In partnership with Clean the World, Amazon employees around the world are coming together to support those displaced by the war

In spite of all the physical destruction, the government can serve its citizens. That has not been the case in many wars or natural disasters. When people and governments have started to rebuild, they’ve often been forced to do so almost from scratch. In that context it is why, in modern war, data has become both a target and vitally important to protect. All of this data that has been moved to the cloud describes the lives and the nation Ukrainians hope to reclaim and rebuild when the war is over.

“We used to assume that this is just how it is in war—everything gets destroyed and you have to rebuild from nothing,” said Liam Maxwell, director of the Government Transformation team in the AWS public sector business and a volunteer in AWS’s efforts to aid Ukraine. “But by migrating to the safety and security of the cloud, the government and its citizen services prevail.”

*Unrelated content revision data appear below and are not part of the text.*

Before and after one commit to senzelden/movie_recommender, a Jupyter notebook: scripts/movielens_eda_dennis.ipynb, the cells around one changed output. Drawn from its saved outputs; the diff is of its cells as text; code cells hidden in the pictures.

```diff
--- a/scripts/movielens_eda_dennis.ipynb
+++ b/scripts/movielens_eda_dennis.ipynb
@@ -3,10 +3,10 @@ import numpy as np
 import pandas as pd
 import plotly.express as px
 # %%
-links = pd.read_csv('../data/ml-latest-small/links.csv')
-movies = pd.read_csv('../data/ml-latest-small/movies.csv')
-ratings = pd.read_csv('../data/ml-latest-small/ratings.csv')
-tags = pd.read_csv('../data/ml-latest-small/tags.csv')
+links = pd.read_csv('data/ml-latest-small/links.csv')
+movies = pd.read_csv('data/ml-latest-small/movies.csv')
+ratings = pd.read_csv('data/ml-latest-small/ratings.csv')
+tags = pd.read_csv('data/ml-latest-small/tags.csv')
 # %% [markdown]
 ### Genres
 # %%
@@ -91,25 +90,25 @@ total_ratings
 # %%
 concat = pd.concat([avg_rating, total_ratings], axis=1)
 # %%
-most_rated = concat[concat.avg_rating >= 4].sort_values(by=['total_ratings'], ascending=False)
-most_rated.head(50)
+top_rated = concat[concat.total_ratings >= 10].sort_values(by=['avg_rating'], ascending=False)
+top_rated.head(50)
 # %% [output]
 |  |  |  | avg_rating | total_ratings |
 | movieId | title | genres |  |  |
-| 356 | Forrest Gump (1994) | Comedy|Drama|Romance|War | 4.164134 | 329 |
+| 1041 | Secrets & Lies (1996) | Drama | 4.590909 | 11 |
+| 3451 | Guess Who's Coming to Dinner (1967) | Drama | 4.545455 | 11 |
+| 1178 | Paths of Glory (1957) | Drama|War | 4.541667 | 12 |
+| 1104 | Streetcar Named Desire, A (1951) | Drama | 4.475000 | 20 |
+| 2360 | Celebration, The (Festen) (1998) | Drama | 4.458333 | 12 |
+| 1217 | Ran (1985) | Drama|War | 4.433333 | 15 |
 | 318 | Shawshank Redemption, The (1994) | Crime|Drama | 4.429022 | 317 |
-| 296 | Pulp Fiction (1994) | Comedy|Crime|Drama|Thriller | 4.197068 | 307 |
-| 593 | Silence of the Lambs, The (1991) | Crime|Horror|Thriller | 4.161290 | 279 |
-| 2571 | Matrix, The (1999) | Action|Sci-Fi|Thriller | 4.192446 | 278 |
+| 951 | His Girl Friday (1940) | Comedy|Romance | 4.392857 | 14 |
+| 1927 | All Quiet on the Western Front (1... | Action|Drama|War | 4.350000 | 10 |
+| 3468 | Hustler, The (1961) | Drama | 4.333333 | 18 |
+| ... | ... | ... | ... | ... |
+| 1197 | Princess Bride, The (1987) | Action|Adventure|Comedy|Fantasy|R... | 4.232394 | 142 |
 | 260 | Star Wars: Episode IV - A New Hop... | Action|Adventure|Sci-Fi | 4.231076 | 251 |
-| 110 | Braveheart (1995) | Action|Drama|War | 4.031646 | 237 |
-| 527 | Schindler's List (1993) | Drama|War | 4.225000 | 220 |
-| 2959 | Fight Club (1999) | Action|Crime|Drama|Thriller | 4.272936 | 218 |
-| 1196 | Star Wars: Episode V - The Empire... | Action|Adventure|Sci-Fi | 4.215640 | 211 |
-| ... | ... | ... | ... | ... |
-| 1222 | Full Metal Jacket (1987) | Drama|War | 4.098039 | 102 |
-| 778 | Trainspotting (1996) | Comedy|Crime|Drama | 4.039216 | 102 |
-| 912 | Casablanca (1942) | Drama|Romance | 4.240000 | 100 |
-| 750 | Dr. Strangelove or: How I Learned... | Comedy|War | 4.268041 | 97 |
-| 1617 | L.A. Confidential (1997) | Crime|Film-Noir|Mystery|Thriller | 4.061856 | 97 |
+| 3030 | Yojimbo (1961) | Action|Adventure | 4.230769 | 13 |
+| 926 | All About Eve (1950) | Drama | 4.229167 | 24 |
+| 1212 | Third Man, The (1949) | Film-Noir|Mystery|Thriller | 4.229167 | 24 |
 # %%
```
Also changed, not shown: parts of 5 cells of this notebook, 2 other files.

“From the day I began working with the AWS team, I have been impressed by their singular focus on helping the Ukrainian people and ensuring that our government can continue working despite external disruption,” said Vadym Prystaiko, Ukraine’s Ambassador to the United Kingdom. “What is also amazing is that, in responding to our immediate needs, we have never lost sight of the future, of building a better Ukraine augmented by new, cutting-edge cloud technologies."

AWS is honored to be working alongside the Ukrainian government and other private and public organizations to support the people of Ukraine. We will continue to aid the relief efforts and to bring our technical expertise and services to those who need them.

Learn more about Amazon's assistance in Ukraine.